Exercise Stress Test is a procedure used by doctors to measure the performance and capacity of the heart, lungs and blood vessels during exercise. A common type of exercise stress test involves using an electrocardiogram (ECG) to record electrical signals from your heart during exercise. Alternatively, an echocardiogram may be used instead of an ECG.
If you are having an ECG exercise stress test, you will have several electrodes attached to your chest. You will then be asked to walk on a treadmill. The speed and gradient (steepness) of the treadmill will be increased every few minutes. The test will be stopped if you develop symptoms such as severe fatigue, breathlessness, tired legs or chest pain. If at any time during the test you feel unwell, you need to tell the doctor immediately.

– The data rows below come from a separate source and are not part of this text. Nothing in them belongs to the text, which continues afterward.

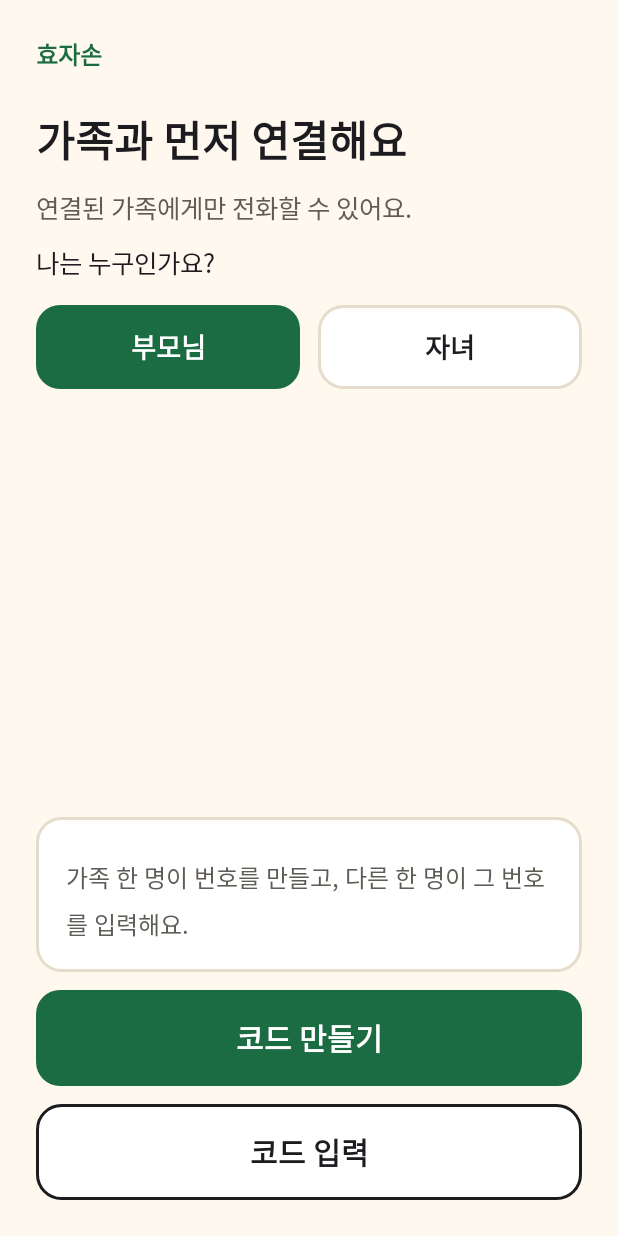
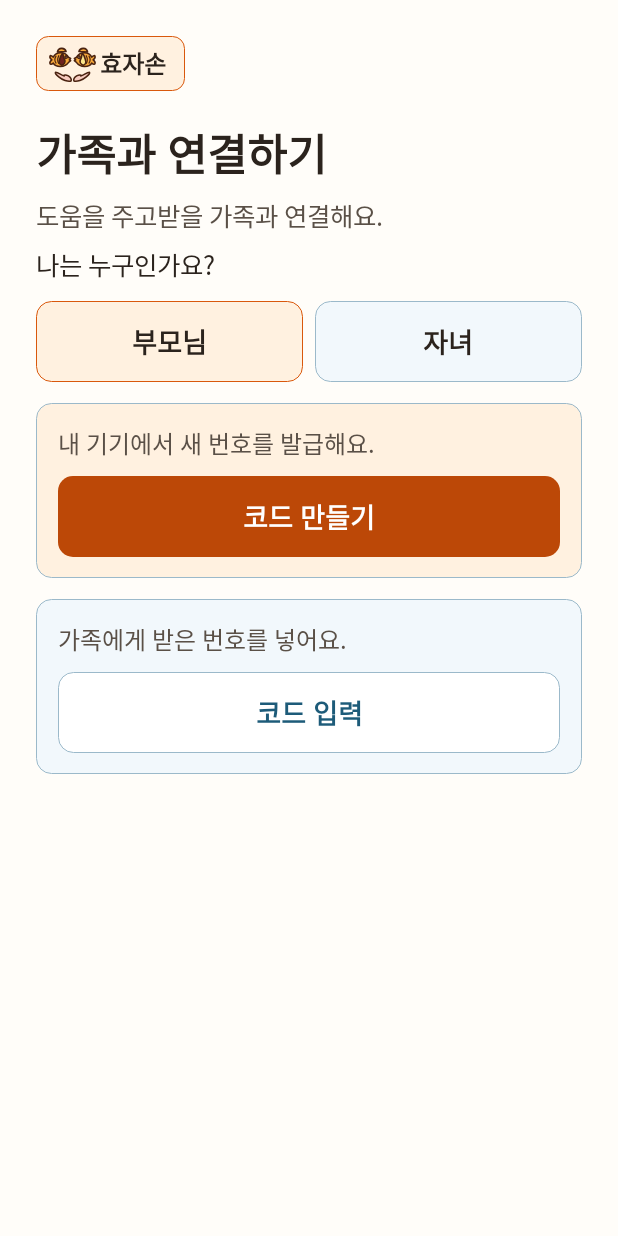
Before and after one commit to Bungeo-BeanOrCream/Hyojason, an Android app: the screen it shows after launch (MvpActivity), on a phone screen of 412 x 824 dp. Run offline under Robolectric (Android 15) with nearby library versions, the phone set to English and light mode, and no system bars; 1 statement that could not run was skipped.

Commit message:
Apply the final Hyojason Android design
Port the supplied design to native controls and display goal and verified guidance status from the active help session. Keep the integration merge separately reviewable.

```diff
--- a/android/app/src/main/kotlin/com/hyojason/app/MvpActivity.kt
+++ b/android/app/src/main/kotlin/com/hyojason/app/MvpActivity.kt
@@ -17,6 +17,8 @@ class MvpActivity : HomeActivity() {
         assistance.draw(root, paired, inCall)
     }
 
+    override fun takeHelpCompletionNotice(): Boolean = assistance.takeCompletionNotice()
+
     @Suppress("DEPRECATION")
     override fun onActivityResult(requestCode: Int, resultCode: Int, data: Intent?) {
         super.onActivityResult(requestCode, resultCode, data)
--- a/android/child/src/main/kotlin/com/hyojason/app/child/Ui.kt
+++ b/android/child/src/main/kotlin/com/hyojason/app/child/Ui.kt
@@ -1,105 +1,176 @@
 package com.hyojason.app.child
 
 import android.content.Context
+import android.content.res.ColorStateList
 import android.graphics.Color
 import android.graphics.Typeface
 import android.graphics.drawable.GradientDrawable
+import android.graphics.drawable.RippleDrawable
+import android.text.InputFilter
 import android.text.InputType
 import android.view.Gravity
 import android.view.View
 import android.widget.Button
 import android.widget.EditText
+import android.widget.ImageView
 import android.widget.LinearLayout
 import android.widget.TextView
 
-/** docs/assets/app-design 색. ponytail: 테마·리소스 대신 코드 상수. 화면이 늘면 res/values로. */
 object Palette {
-    val BG = Color.parseColor("#FFF8EF")
-    val GREEN = Color.parseColor("#1B6B43")
-    val GREEN_SOFT = Color.parseColor("#E3F1E8")
-    val RED = Color.parseColor("#B3261E")
-    val INK = Color.parseColor("#1C1B1F")
-    val MUTED = Color.parseColor("#5F5B55")
-    val LINE = Color.parseColor("#E5DCCB")
+    val BG = Color.parseColor("#FFFDF9")
+    val ORANGE = Color.parseColor("#D9580C")
+    val PRIMARY = Color.parseColor("#BC4807")
+    val CREAM = Color.parseColor("#FFF1E0")
+    val BLUE = Color.parseColor("#1D5B79")
+    val SKY = Color.parseColor("#E6F1F7")
+    val MIST = Color.parseColor("#F2F8FC")
+    val RED = Color.parseColor("#C92A38")
+    val BLUSH = Color.parseColor("#FFEAEA")
+    val INK = Color.parseColor("#2B231D")
+    val MUTED = Color.parseColor("#5A5047")
+    val LINE = Color.parseColor("#9BB9CA")
 }
 
-private fun Context.dp(v: Int) = (v * resources.displayMetrics.density).toInt()
+internal fun Context.dp(value: Int) = (value * resources.displayMetrics.density).toInt()
 
-private fun rounded(ctx: Context, fill: Int, stroke: Int? = null, radius: Int = 16) = GradientDrawable().apply {
-    cornerRadius = ctx.dp(radius).toFloat()
-    setColor(fill)
-    stroke?.let { setStroke(ctx.dp(2), it) }
+private fun panel(context: Context, fill: Int, stroke: Int? = null, radius: Int = 10) =
+    GradientDrawable().apply {
+        cornerRadius = context.dp(radius).toFloat()
+        setColor(fill)
+        stroke?.let { setStroke(context.dp(1), it) }
+    }
+
+private fun <T : View> LinearLayout.block(view: T, top: Int): T {
+    addView(view, LinearLayout.LayoutParams(LinearLayout.LayoutParams.MATCH_PARENT, LinearLayout.LayoutParams.WRAP_CONTENT)
+        .apply { topMargin = context.dp(top) })
+    return view
 }
 
-private fun LinearLayout.gap(v: View, top: Int): View {
-    addView(v, LinearLayout.LayoutParams(LinearLayout.LayoutParams.MATCH_PARENT, LinearLayout.LayoutParams.WRAP_CONTENT)
-        .apply { topMargin = context.dp(top) })
-    return v
+fun LinearLayout.brand() {
+    val row = LinearLayout(context).apply {
+        gravity = Gravity.CENTER_VERTICAL
+        background = panel(context, Palette.CREAM, Palette.ORANGE, 8)
+        setPadding(context.dp(6), 0, context.dp(13), 0)
+    }
+    row.addView(ImageView(context).apply {
+        setImageResource(R.drawable.hyojason_team_logo)
+        importantForAccessibility = View.IMPORTANT_FOR_ACCESSIBILITY_NO
+    }, LinearLayout.LayoutParams(context.dp(37), context.dp(37)))
+    row.addView(TextView(context).apply {
+        text = "효자손"
+        textSize = 16f
+        typeface = Typeface.DEFAULT_BOLD
+        setTextColor(Palette.INK)
+    })
+    addView(row, LinearLayout.LayoutParams(LinearLayout.LayoutParams.WRAP_CONTENT, LinearLayout.LayoutParams.WRAP_CONTENT))
 }
 
-fun LinearLayout.brand() = gap(TextView(context).apply {
-    text = "효자손"; setTextColor(Palette.GREEN); textSize = 16f; typeface = Typeface.DEFAULT_BOLD
-}, 0)
+fun LinearLayout.title(value: String) = block(TextView(context).apply {
+    text = value
+    setTextColor(Palette.INK)
+    textSize = 29f
+    typeface = Typeface.DEFAULT_BOLD
+    setAccessibilityHeading(true)
+}, 20)
 
-fun LinearLayout.title(t: String) = gap(TextView(context).apply {
-    text = t; setTextColor(Palette.INK); textSize = 28f; typeface = Typeface.DEFAULT_BOLD
-}, 24) as TextView
+fun LinearLayout.body(value: String, size: Float = 17f, color: Int = Palette.MUTED) =
+    block(TextView(context).apply {
+        text = value
+        setTextColor(color)
+        textSize = size
+        setLineSpacing(0f, 1.15f)
+    }, 8)
 
-fun LinearLayout.body(t: String, size: Float = 17f, color: Int = Palette.MUTED) = gap(TextView(context).apply {
-    text = t; setTextColor(color); textSize = size; setLineSpacing(0f, 1.3f)
-}, 12) as TextView
-
-fun LinearLayout.chip(t: String) = gap(TextView(context).apply {
-    text = t; setTextColor(Palette.GREEN); textSize = 14f; typeface = Typeface.DEFAULT_BOLD
-    background = rounded(context, Palette.GREEN_SOFT, radius = 20)
-    setPadding(context.dp(14), context.dp(6), context.dp(14), context.dp(6))
-}, 16).also { (it.layoutParams as LinearLayout.LayoutParams).width = LinearLayout.LayoutParams.WRAP_CONTENT } as TextView
-
-/** 큰 기본 버튼. 고령 사용자 기준으로 높이 64dp, 글자 20sp. */
-fun LinearLayout.primary(t: String, color: Int = Palette.GREEN, onClick: () -> Unit) = gap(Button(context).apply {
-    text = t; setTextColor(Color.WHITE); textSize = 20f; typeface = Typeface.DEFAULT_BOLD; isAllCaps = false
-    background = rounded(context, color); minHeight = context.dp(64); stateListAnimator = null
-    setOnClickListener { onClick() }
-}, 12) as Button
-
-fun LinearLayout.secondary(t: String, onClick: () -> Unit) = gap(Button(context).apply {
-    text = t; setTextColor(Palette.INK); textSize = 20f; typeface = Typeface.DEFAULT_BOLD; isAllCaps = false
-    background = rounded(context, Color.WHITE, Palette.INK); minHeight = context.dp(64); stateListAnimator = null
-    setOnClickListener { onClick() }
-}, 12) as Button
-
-/** 둘 중 하나를 고르는 토글(역할 선택). 고른 쪽만 초록으로 채운다. */
-fun LinearLayout.toggle(left: String, right: String, leftOn: Boolean, onPick: (Boolean) -> Unit) {
-    val row = LinearLayout(context).apply { orientation = LinearLayout.HORIZONTAL }
-    listOf(left to true, right to false).forEach { (t, isLeft) ->
-        val on = isLeft == leftOn
-        row.addView(Button(context).apply {
-            text = t; textSize = 18f; typeface = Typeface.DEFAULT_BOLD; isAllCaps = false; stateListAnimator = null
-            setTextColor(if (on) Color.WHITE else Palette.INK)
-            background = rounded(context, if (on) Palette.GREEN else Color.WHITE, if (on) null else Palette.LINE)
-            minHeight = context.dp(56)
-            contentDescription = if (on) "$t, 선택됨" else t
-            setOnClickListener { onPick(isLeft) }
-        }, LinearLayout.LayoutParams(0, LinearLayout.LayoutParams.WRAP_CONTENT, 1f).apply {
-            if (isLeft) marginEnd = context.dp(6) else marginStart = context.dp(6)
-        })
-    }
-    gap(row, 16)
+fun LinearLayout.chip(value: String) = TextView(context).apply {
+    text = value
+    setTextColor(Palette.BLUE)
+    textSize = 14f
+    typeface = Typeface.DEFAULT_BOLD
+    background = panel(context, Palette.SKY, Palette.LINE, 6)
+    setPadding(context.dp(10), context.dp(5), context.dp(10), context.dp(5))
+    this@chip.addView(this, LinearLayout.LayoutParams(LinearLayout.LayoutParams.WRAP_CONTENT, LinearLayout.LayoutParams.WRAP_CONTENT)
+        .apply { topMargin = context.dp(12) })
 }
 
-/** 흰 카드. 안에 내용을 넣어 쓴다. */
-fun LinearLayout.card(fill: LinearLayout.() -> Unit) = gap(LinearLayout(context).apply {
-    orientation = LinearLayout.VERTICAL
-    background = rounded(context, Color.WHITE, Palette.LINE)
-    setPadding(context.dp(20), context.dp(16), context.dp(20), context.dp(20))
-    fill()
+private fun LinearLayout.action(value: String, fill: Int, ink: Int, stroke: Int?, onClick: () -> Unit) =
+    block(Button(context).apply {
+        text = value
+        setTextColor(ink)
+        textSize = 18f
+        typeface = Typeface.DEFAULT_BOLD
+        isAllCaps = false
+        minHeight = context.dp(54)
+        setPadding(context.dp(12), context.dp(10), context.dp(12), context.dp(10))
+        background = RippleDrawable(ColorStateList.valueOf(0x22000000), panel(context, fill, stroke), null)
+        stateListAnimator = null
+        setOnClickListener { onClick() }
+    }, 10)
+
+fun LinearLayout.primary(value: String, color: Int = Palette.PRIMARY, onClick: () -> Unit) =
+    action(value, color, Color.WHITE, null, onClick)
+
+fun LinearLayout.secondary(value: String, onClick: () -> Unit) =
+    action(value, Color.WHITE, Palette.BLUE, Palette.LINE, onClick)
+
+fun LinearLayout.choice(value: String, selected: Boolean, onClick: () -> Unit) =
+    action(value, if (selected) Palette.CREAM else Palette.MIST, Palette.INK,
+        if (selected) Palette.ORANGE else Palette.LINE, onClick).apply { isSelected = selected }
+
+fun LinearLayout.toggle(left: String, right: String, leftOn: Boolean, onPick: (Boolean) -> Unit) =
+    controls { choice(left, leftOn) { onPick(true) }; choice(right, !leftOn) { onPick(false) } }
+
+fun LinearLayout.controls(fill: LinearLayout.() -> Unit) {
+    val horizontal = resources.configuration.fontScale < 1.3f && resources.configuration.screenWidthDp >= 360
+    val row = LinearLayout(context).apply {
+        orientation = if (horizontal) LinearLayout.HORIZONTAL else LinearLayout.VERTICAL
+        fill()
+        if (horizontal) {
+            for (index in 0 until childCount) {
+                val child = getChildAt(index)
+                child.layoutParams = (child.layoutParams as LinearLayout.LayoutParams).apply {
+                    width = 0
+                    weight = 1f
+                    if (index > 0) marginStart = context.dp(8)
+                }
+            }
+        }
+    }
+    block(row, 2)
+}
+
+fun LinearLayout.card(tint: Int = Color.WHITE, fill: LinearLayout.() -> Unit) =
+    block(LinearLayout(context).apply {
+        orientation = LinearLayout.VERTICAL
+        background = panel(context, tint, Palette.LINE)
+        setPadding(context.dp(15), context.dp(7), context.dp(15), context.dp(14))
+        fill()
+    }, 14)
+
+fun LinearLayout.codeInput() = block(EditText(context).apply {
+    hint = "번호 6자리"
+    gravity = Gravity.CENTER
+    inputType = InputType.TYPE_CLASS_NUMBER
+    typeface = Typeface.MONOSPACE
+    textSize = 30f
+    setSingleLine()
+    filters = arrayOf(InputFilter.LengthFilter(6))
+    background = panel(context, Color.WHITE, Palette.BLUE)
+    minHeight = context.dp(64)
+    setSelectAllOnFocus(true)
 }, 16)
 
-fun LinearLayout.codeInput() = gap(EditText(context).apply {
-    hint = "번호 6자리"; textSize = 28f; gravity = Gravity.CENTER; letterSpacing = 0.3f
-    inputType = InputType.TYPE_CLASS_NUMBER; filters = arrayOf(android.text.InputFilter.LengthFilter(6))
-    background = rounded(context, Color.WHITE, Palette.INK); minHeight = context.dp(64)
-}, 16) as EditText
+fun LinearLayout.digits(value: String) {
+    controls {
+        for (group in value.chunked(3)) {
+            card(Palette.CREAM) {
+                body(group, 36f, Palette.INK).apply {
+                    typeface = Typeface.MONOSPACE
+                    gravity = Gravity.CENTER
+                    contentDescription = group.toCharArray().joinToString(" ")
+                }
+            }
+        }
+    }
+}
 
-/** 남은 공간을 채워 버튼을 화면 아래로 민다. */
 fun LinearLayout.spacer() = addView(View(context), LinearLayout.LayoutParams(0, 0, 1f))
--- /dev/null
+++ b/android/child/src/main/res/drawable/hyojason_team_logo.xml
@@ -0,0 +1,16 @@
+<vector xmlns:android="http://schemas.android.com/apk/res/android" android:width="64dp" android:height="64dp" android:viewportWidth="120" android:viewportHeight="120">
+    <path android:pathData="M27 35 C29 25, 43 24, 46 34 Z" android:fillColor="#F6A83B" android:strokeColor="#4A2311" android:strokeWidth="3.4" android:strokeLineCap="round" android:strokeLineJoin="round" />
+    <path android:pathData="M18 46 C10 38, 8 47, 15 52 C8 57, 10 66, 18 59 C23 68, 42 71, 52 57 L56 54 L53 52 L56 49 L52 47 C43 32, 24 34, 18 46 Z" android:fillColor="#F6A83B" android:strokeColor="#4A2311" android:strokeWidth="3.4" android:strokeLineCap="round" android:strokeLineJoin="round" />
+    <path android:pathData="M24 44 C21 49, 21 55, 24 59" android:fillColor="#00000000" android:strokeColor="#4A2311" android:strokeWidth="2.5" android:strokeLineCap="round" android:strokeLineJoin="round" />
+    <path android:pathData="M30 43 C27 49, 27 55, 30 60" android:fillColor="#00000000" android:strokeColor="#4A2311" android:strokeWidth="2.5" android:strokeLineCap="round" android:strokeLineJoin="round" />
+    <path android:pathData="M38 38 C32 45, 33 50, 31 55 C30 61, 35 66, 40 62 C44 59, 44 53, 41 48 C39 44, 41 40, 38 38 Z" android:fillColor="#6F2320" android:strokeColor="#4A2311" android:strokeWidth="3.4" android:strokeLineCap="round" android:strokeLineJoin="round" />
+    <path android:pathData="M43.4,46.0 a2.6,2.6 0 1,0 5.2,0 a2.6,2.6 0 1,0 -5.2,0 Z" android:fillColor="#FFFDF9" android:strokeColor="#4A2311" android:strokeWidth="3.4" android:strokeLineCap="round" android:strokeLineJoin="round" />
+    <path android:pathData="M93 35 C91 25, 77 24, 74 34 Z" android:fillColor="#F6A83B" android:strokeColor="#4A2311" android:strokeWidth="3.4" android:strokeLineCap="round" android:strokeLineJoin="round" />
+    <path android:pathData="M102 46 C110 38, 112 47, 105 52 C112 57, 110 66, 102 59 C97 68, 78 71, 68 57 L64 54 L67 52 L64 49 L68 47 C77 32, 96 34, 102 46 Z" android:fillColor="#F6A83B" android:strokeColor="#4A2311" android:strokeWidth="3.4" android:strokeLineCap="round" android:strokeLineJoin="round" />
+    <path android:pathData="M96 44 C99 49, 99 55, 96 59" android:fillColor="#00000000" android:strokeColor="#4A2311" android:strokeWidth="2.5" android:strokeLineCap="round" android:strokeLineJoin="round" />
+    <path android:pathData="M90 43 C93 49, 93 55, 90 60" android:fillColor="#00000000" android:strokeColor="#4A2311" android:strokeWidth="2.5" android:strokeLineCap="round" android:strokeLineJoin="round" />
+    <path android:pathData="M82 38 C88 45, 87 50, 89 55 C90 61, 85 66, 80 62 C76 59, 76 53, 79 48 C81 44, 79 40, 82 38 Z" android:fillColor="#FCE68A" android:strokeColor="#4A2311" android:strokeWidth="3.4" android:strokeLineCap="round" android:strokeLineJoin="round" />
+    <path android:pathData="M71.4,46.0 a2.6,2.6 0 1,0 5.2,0 a2.6,2.6 0 1,0 -5.2,0 Z" android:fillColor="#FFFDF9" android:strokeColor="#4A2311" android:strokeWidth="3.4" android:strokeLineCap="round" android:strokeLineJoin="round" />
+    <path android:pathData="M23 79 C29 79, 36 86, 42 87 C40 85, 45 84, 51 87 C56 90, 58 94, 57 98 C50 100, 38 96, 30 89 C25 85, 21 81, 23 79 Z" android:fillColor="#F7CBBF" android:strokeColor="#4A2311" android:strokeWidth="3.4" android:strokeLineCap="round" android:strokeLineJoin="round" />
+    <path android:pathData="M97 79 C91 79, 84 86, 78 87 C80 85, 75 84, 69 87 C64 90, 62 94, 63 98 C70 100, 82 96, 90 89 C95 85, 99 81, 97 79 Z" android:fillColor="#F7CBBF" android:strokeColor="#4A2311" android:strokeWidth="3.4" android:strokeLineCap="round" android:strokeLineJoin="round" />
+</vector>
--- a/android/overlay/src/main/kotlin/com/hyojason/app/overlay/surface/AndroidSurfaceHost.kt
+++ b/android/overlay/src/main/kotlin/com/hyojason/app/overlay/surface/AndroidSurfaceHost.kt
@@ -62,7 +62,7 @@ class AndroidSurfaceHost(
         val view = View(context).apply {
             background = GradientDrawable().apply {
                 setColor(Color.TRANSPARENT)
-                setStroke(dp(5), Color.RED)
+                setStroke(dp(3), Color.parseColor("#D92D43"))
                 cornerRadius = dp(8).toFloat()
             }
         }
```
Also changed, not shown: android/app/src/main/kotlin/com/hyojason/app/Assistance.kt (+71 -9 lines), android/child/src/main/kotlin/com/hyojason/app/child/HomeActivity.kt (+129 -42 lines), android/rtc/src/main/kotlin/com/hyojason/app/rtc/CallService.kt (+47 -2 lines), 3 other files.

Throughout the test, and for some time after the test finishes, a doctor will monitor your pulse and blood pressure as well as the electrocardiogram. If the doctor is concerned about any changes observed during the test, it will be stopped early.
Why is it done?
Exercise stress testing is commonly used by doctors to help them make a diagnosis in people with suspected heart disease. Exercise stress testing may also be carried out in people known to have a heart disease to help identify those people at highest risk, to assess the progress of their heart disease, to assess the effect that a particular treatment (eg coronary angioplasty) is having, or to assess the person’s capacity to undertake physical activity safely.
What do I need to prepare for the test?
Any type of exercise stress test will involve you doing some exercise. Therefore, you need to wear comfortable clothing and shoes suitable for walking or cycling.